Taking our lead from the hedonist’s argument from psychological necessity offered in Chapter 5, we might defend the egoist’s account of the good using the following argument:
1. By nature each individual cares about one and only one thing for its own sake: her self.
2. What we naturally care about is (more or less) what is good.
3. So for each individual one and only one thing is intrinsically valuable: his self.
But at step 1 this argument assumes the truth of psychological egoism; as we indicate in the next section, psychological egoism is questionable.
Principal Doctrines, in Saunders, p. 56 (Doctrines 31 and 33).
Principal Doctrines, in Saunders, p. 56 (Doctrine 35).
Leviathan, in Luper, p. 51.
Nor is it any use to argue that the theft is irrational on the grounds that your conscience will eat away at you if you steal the money. Suppose that like about one percent of the general population, you are a psychopath, and hence completely lacking in empathy for others. Or suppose you had a pill that prevented your feeling guilty just this once. (Actually, the billion dollars itself might be a pretty effective balm!) Clearly, then, selective cheating could be rational.
An Enquiry Concerning Political Justice (1793). Harmondsworth: Penguin, 1985, Book II, ch. 2.
Bernard Williams, “Persons, Character, and Morality,” reprinted in Moral Luck (Cambridge: Cambridge University Press, 1981), pp. 1-20.

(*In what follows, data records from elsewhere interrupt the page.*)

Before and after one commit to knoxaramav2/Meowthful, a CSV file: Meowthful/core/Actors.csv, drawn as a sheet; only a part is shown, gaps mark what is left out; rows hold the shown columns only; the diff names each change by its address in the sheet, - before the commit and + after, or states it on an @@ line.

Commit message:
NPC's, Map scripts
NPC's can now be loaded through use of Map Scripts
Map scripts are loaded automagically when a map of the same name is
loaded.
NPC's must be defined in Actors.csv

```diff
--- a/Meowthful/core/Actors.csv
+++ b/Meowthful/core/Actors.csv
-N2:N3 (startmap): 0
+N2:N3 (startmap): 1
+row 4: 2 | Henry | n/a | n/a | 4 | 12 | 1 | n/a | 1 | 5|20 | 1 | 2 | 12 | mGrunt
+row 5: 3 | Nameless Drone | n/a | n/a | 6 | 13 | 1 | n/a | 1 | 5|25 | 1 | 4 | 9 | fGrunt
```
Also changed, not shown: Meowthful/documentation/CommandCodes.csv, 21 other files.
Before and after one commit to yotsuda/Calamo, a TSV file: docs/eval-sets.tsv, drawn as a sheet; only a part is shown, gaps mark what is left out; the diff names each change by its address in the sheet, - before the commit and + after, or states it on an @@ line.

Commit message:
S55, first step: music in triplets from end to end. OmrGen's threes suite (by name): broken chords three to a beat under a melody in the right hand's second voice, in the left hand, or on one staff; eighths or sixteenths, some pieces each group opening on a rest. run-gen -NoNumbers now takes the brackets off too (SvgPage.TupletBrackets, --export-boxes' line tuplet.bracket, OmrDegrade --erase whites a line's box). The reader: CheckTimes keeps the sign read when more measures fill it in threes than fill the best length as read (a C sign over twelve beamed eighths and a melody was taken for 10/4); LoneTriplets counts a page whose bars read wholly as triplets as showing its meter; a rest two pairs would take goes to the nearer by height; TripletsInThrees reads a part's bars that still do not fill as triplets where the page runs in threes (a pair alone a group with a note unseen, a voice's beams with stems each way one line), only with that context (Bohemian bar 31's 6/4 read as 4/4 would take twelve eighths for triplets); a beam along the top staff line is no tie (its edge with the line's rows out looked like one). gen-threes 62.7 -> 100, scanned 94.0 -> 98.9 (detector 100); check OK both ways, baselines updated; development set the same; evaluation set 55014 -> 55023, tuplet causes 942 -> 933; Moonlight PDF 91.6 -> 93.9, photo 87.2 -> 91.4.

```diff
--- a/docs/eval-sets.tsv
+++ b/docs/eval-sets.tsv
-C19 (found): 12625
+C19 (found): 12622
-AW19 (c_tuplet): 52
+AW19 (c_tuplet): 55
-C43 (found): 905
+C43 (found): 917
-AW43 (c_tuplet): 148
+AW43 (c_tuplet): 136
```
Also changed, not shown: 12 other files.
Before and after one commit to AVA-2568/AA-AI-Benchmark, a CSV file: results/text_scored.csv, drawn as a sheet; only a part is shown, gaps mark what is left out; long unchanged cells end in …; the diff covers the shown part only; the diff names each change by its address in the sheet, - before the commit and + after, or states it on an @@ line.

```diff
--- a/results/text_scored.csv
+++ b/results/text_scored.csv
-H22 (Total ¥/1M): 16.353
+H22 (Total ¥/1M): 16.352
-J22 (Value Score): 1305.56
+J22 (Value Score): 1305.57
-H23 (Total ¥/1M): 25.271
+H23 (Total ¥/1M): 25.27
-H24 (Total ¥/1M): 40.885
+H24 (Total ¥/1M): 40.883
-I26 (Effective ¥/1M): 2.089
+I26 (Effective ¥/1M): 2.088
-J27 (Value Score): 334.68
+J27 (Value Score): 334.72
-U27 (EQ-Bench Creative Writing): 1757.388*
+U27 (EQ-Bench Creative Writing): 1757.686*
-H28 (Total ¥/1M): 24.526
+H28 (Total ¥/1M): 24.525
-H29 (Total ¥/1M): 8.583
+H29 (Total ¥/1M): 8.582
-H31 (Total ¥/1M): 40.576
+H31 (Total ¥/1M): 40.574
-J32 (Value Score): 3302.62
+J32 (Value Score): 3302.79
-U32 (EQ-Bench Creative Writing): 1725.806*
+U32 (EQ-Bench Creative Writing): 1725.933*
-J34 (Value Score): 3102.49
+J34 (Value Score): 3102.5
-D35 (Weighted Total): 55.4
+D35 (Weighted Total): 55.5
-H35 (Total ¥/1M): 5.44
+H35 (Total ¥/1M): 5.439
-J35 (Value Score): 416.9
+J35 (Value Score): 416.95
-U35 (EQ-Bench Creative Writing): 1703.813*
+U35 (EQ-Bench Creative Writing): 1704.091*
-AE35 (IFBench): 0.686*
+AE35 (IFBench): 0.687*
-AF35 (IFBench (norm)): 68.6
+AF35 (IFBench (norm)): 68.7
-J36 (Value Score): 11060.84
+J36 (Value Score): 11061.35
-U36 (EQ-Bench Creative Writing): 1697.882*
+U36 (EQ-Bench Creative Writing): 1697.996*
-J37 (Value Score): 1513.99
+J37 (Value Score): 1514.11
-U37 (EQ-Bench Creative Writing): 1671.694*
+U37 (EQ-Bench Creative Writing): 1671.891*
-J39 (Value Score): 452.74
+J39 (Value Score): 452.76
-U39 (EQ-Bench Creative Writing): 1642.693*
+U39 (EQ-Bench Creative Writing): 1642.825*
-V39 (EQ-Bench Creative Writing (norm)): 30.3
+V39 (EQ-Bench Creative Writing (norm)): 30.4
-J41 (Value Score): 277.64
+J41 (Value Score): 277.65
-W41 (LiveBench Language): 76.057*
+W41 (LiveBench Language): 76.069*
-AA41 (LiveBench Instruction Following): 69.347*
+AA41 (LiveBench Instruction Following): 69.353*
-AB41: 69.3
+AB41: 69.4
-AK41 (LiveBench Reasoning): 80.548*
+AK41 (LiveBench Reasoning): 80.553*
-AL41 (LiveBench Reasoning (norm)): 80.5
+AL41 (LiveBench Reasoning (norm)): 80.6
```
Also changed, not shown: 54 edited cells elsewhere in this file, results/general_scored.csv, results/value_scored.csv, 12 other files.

Reprinted in Existing: An Introduction to Existential Thought (Mountain View: Mayfield Press, 2000), p. 419.